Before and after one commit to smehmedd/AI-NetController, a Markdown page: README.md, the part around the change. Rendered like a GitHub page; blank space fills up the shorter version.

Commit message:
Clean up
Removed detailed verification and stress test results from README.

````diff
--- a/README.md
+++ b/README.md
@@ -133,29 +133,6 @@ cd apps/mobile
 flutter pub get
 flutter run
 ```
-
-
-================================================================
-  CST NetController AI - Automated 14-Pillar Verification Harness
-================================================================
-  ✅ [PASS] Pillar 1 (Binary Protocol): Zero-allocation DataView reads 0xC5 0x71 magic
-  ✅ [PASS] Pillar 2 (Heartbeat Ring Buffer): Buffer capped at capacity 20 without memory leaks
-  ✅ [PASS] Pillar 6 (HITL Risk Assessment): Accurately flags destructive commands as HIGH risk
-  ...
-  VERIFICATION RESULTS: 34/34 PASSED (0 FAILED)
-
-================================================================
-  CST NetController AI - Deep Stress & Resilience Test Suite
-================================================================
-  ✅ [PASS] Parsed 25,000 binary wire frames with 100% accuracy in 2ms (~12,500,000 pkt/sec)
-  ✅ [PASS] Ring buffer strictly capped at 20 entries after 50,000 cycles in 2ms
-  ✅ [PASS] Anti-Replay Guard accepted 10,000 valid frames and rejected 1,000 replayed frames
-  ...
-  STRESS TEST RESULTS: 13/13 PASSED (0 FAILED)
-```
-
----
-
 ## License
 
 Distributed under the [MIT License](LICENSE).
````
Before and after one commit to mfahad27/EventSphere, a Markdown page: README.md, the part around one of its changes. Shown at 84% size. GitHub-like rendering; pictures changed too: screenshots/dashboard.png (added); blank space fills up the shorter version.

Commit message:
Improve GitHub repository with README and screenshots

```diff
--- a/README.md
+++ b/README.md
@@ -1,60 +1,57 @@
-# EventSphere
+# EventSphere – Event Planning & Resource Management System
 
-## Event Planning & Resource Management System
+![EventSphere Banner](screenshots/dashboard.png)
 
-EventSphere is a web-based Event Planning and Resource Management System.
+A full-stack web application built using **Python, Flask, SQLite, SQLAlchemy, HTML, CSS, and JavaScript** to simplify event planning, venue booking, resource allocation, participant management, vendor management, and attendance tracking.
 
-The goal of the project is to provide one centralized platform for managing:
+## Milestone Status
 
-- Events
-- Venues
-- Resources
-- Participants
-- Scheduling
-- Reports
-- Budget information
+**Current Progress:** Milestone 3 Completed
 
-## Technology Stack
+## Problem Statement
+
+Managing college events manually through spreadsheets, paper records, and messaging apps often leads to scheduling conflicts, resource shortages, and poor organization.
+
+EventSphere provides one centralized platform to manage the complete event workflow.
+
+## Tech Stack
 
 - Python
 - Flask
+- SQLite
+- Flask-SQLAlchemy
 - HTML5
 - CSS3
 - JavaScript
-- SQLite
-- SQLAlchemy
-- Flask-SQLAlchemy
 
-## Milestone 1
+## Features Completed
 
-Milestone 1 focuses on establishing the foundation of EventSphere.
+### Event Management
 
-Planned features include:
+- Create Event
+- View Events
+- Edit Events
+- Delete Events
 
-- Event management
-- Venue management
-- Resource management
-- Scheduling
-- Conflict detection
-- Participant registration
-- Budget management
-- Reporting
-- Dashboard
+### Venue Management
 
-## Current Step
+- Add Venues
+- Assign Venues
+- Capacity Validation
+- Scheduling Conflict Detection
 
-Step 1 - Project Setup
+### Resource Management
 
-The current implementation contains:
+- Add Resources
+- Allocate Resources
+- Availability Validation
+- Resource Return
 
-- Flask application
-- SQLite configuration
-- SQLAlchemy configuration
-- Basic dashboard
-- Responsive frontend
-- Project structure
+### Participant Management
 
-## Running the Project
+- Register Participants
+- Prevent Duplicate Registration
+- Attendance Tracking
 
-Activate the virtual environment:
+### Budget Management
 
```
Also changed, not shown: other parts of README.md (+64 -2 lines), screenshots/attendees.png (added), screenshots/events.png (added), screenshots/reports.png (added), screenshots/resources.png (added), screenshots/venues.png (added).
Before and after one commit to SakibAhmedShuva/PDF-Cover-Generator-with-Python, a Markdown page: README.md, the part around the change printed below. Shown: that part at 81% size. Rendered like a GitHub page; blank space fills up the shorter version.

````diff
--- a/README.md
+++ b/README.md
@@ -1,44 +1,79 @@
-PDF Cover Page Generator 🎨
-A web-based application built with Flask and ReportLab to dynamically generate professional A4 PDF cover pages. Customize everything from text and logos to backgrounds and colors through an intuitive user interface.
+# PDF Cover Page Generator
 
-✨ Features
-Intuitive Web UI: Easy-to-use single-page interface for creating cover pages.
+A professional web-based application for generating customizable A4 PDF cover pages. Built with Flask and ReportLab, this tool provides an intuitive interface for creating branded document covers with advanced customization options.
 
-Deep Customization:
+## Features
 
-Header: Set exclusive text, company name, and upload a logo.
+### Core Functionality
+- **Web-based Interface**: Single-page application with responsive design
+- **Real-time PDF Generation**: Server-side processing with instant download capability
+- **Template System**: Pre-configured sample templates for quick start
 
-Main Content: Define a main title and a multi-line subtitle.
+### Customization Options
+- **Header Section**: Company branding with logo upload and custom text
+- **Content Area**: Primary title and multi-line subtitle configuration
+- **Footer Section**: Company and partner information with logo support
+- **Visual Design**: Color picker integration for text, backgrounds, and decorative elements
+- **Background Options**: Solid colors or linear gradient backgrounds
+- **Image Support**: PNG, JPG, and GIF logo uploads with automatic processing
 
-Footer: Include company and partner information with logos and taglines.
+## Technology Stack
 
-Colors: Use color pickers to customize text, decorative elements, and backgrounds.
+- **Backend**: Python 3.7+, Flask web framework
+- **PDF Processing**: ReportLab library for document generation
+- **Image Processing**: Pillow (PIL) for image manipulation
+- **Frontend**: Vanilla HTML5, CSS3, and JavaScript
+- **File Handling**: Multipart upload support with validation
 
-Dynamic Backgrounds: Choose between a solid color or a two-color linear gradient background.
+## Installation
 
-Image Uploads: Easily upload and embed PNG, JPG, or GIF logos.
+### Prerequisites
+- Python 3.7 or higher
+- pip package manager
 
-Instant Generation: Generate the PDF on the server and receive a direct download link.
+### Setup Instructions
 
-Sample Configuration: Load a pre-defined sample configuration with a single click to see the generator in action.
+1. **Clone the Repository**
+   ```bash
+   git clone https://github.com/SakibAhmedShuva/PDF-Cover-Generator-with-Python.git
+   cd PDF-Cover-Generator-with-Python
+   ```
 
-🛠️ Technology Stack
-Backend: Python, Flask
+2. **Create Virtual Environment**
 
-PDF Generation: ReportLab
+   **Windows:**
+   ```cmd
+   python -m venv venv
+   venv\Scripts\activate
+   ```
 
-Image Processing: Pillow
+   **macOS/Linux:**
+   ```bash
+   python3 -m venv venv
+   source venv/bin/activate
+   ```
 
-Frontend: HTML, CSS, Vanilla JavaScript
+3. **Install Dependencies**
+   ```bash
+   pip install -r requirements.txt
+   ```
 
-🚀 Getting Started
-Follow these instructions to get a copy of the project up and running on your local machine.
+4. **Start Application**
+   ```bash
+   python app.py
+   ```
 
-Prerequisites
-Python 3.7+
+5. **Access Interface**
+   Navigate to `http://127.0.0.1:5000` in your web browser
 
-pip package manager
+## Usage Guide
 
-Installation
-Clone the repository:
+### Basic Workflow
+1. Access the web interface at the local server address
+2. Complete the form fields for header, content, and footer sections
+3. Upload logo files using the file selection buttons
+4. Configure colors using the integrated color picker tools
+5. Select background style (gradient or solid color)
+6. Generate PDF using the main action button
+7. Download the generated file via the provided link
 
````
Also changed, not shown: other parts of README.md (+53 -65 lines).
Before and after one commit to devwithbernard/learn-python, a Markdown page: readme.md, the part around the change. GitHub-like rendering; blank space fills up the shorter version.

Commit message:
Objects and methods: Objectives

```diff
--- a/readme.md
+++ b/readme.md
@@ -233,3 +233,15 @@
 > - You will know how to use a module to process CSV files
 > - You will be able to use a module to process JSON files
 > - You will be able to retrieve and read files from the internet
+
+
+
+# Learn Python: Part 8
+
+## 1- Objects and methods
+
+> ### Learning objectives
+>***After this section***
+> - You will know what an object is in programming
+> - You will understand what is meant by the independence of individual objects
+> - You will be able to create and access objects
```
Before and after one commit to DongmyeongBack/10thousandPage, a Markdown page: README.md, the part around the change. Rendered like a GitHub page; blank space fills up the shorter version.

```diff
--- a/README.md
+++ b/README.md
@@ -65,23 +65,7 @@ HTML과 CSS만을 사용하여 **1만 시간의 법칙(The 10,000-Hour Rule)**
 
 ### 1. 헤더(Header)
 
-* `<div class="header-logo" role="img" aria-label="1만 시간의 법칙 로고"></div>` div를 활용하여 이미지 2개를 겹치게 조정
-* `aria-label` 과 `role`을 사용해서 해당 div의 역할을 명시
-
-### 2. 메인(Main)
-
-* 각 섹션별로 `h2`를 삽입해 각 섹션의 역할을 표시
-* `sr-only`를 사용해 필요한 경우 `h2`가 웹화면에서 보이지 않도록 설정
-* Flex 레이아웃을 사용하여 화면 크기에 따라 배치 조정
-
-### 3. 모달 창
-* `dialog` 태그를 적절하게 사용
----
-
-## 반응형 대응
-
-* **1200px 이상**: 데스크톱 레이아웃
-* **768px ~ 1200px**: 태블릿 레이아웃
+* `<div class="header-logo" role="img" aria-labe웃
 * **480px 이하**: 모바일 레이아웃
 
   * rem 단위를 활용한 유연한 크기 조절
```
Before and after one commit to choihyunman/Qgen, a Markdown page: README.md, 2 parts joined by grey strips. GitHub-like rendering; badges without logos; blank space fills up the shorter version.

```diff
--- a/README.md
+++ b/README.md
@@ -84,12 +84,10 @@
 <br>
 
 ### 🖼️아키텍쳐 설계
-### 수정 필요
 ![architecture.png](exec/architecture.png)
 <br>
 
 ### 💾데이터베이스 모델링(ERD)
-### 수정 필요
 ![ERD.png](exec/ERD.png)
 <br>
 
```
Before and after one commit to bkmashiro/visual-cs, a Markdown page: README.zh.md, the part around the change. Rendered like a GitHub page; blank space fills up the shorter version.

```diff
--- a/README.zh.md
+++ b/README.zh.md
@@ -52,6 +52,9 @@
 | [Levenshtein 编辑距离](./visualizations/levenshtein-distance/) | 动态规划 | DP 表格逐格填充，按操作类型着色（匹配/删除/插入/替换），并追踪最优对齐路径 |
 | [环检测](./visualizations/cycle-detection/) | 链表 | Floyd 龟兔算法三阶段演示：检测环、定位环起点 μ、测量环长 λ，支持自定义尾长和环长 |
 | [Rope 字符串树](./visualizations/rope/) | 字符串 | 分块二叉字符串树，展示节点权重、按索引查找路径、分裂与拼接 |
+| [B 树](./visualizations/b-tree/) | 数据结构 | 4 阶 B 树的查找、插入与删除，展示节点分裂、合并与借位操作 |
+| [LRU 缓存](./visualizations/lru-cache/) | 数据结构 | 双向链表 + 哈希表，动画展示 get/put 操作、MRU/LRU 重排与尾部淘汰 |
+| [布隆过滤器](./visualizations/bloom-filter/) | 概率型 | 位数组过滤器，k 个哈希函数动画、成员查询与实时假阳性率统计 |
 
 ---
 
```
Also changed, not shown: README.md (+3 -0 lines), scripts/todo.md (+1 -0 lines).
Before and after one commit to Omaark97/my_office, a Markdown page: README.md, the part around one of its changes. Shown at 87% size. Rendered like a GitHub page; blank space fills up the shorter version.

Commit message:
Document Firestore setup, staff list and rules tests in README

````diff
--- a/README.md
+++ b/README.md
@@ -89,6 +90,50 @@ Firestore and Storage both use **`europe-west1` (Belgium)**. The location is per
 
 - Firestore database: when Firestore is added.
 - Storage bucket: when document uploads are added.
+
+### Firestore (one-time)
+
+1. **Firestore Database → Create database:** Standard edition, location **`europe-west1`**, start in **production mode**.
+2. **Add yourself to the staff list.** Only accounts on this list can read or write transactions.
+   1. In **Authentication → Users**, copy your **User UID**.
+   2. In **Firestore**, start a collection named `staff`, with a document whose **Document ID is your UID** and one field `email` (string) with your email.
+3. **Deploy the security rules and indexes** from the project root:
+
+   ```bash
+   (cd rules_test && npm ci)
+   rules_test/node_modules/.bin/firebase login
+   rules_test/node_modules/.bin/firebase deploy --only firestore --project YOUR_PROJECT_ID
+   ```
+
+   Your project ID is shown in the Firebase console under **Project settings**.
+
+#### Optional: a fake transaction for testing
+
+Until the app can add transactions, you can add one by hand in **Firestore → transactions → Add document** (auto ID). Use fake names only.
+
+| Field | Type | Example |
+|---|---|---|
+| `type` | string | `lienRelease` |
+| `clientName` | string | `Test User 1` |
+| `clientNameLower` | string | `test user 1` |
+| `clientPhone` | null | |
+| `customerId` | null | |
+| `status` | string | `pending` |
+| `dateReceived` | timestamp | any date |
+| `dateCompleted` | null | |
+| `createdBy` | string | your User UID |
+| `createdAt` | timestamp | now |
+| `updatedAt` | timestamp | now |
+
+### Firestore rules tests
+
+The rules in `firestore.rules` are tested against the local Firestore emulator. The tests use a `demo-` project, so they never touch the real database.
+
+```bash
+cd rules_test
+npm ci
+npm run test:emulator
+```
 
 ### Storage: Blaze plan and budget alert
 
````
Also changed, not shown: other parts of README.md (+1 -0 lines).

..........

(What is required)
From the listing above, pick out every line containing "Image".

(The answer)
+- **Image Support**: PNG, JPG, and GIF logo uploads with automatic processing
+- **Image Processing**: Pillow (PIL) for image manipulation
-Image Uploads: Easily upload and embed PNG, JPG, or GIF logos.
-Image Processing: Pillow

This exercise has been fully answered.